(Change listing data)
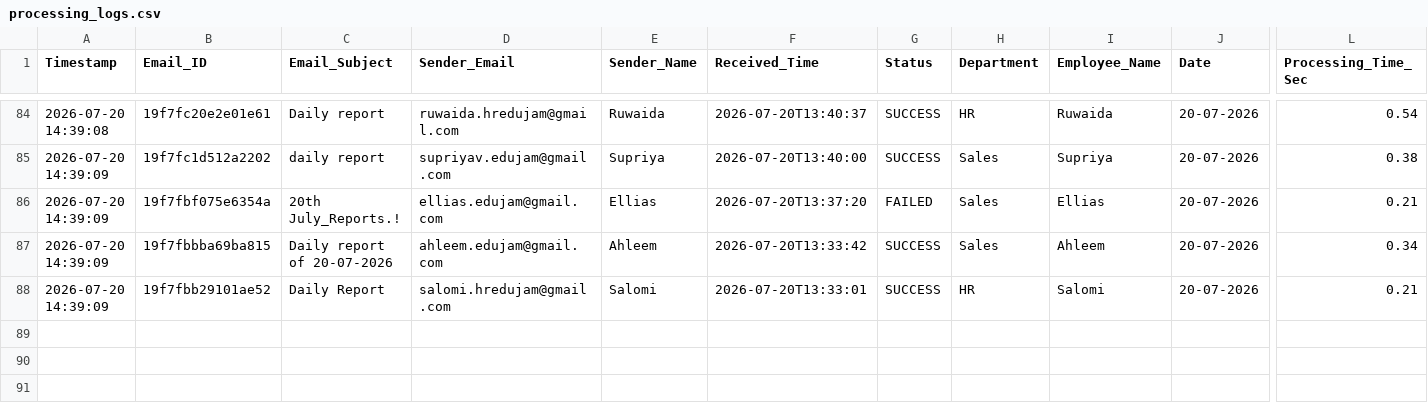
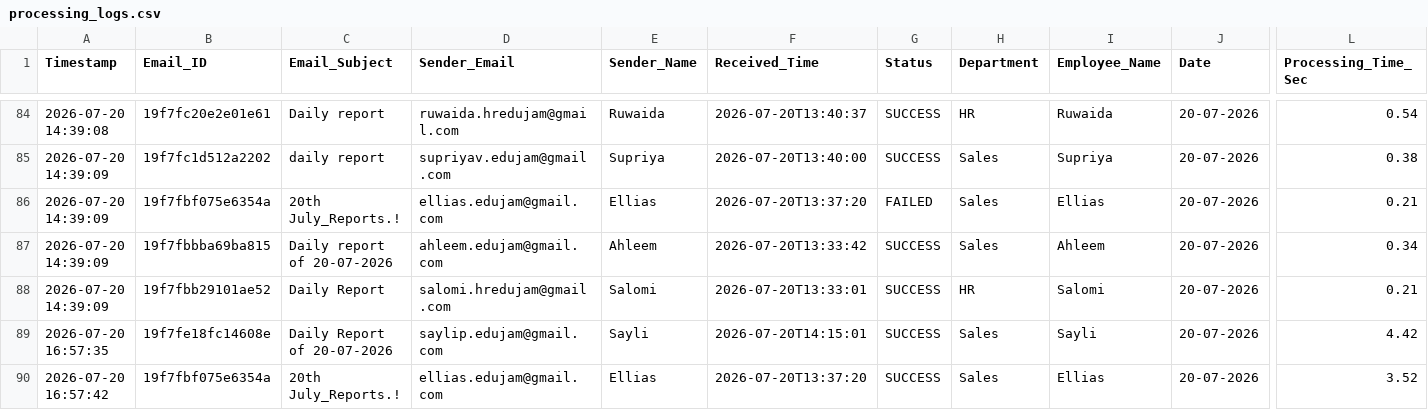
Before and after one commit to Hardik0241/Report_Automation, a CSV file: Working_Report_Editor/logs/processing_logs.csv, drawn as a sheet; only a part is shown, gaps mark what is left out; rows hold the shown columns only; the diff names each change by its address in the sheet, - before the commit and + after, or states it on an @@ line.

```diff
--- a/Working_Report_Editor/logs/processing_logs.csv
+++ b/Working_Report_Editor/logs/processing_logs.csv
+row 89: 2026-07-20 16:57:35 | 19f7fe18fc14608e | Daily Report of 20-07-2026 | saylip.edujam@gmail.com | Sayli | 2026-07-20T14:15:01 | SUCCESS | Sales | Sayli | 20-07-2026 | 4.42
+row 90: 2026-07-20 16:57:42 | 19f7fbf075e6354a | 20th July_Reports.! | ellias.edujam@gmail.com | Ellias | 2026-07-20T13:37:20 | SUCCESS | Sales | Ellias | 20-07-2026 | 3.52
```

Problem:
Lines in the records above that carry the word "logs" are to be located and copied.

Output for this exercise:
Before and after one commit to Hardik0241/Report_Automation, a CSV file: Working_Report_Editor/logs/processing_logs.csv, drawn as a sheet; only a part is shown, gaps mark what is left out; rows hold the shown columns only; the diff names each change by its address in the sheet, - before the commit and + after, or states it on an @@ line.
--- a/Working_Report_Editor/logs/processing_logs.csv
+++ b/Working_Report_Editor/logs/processing_logs.csv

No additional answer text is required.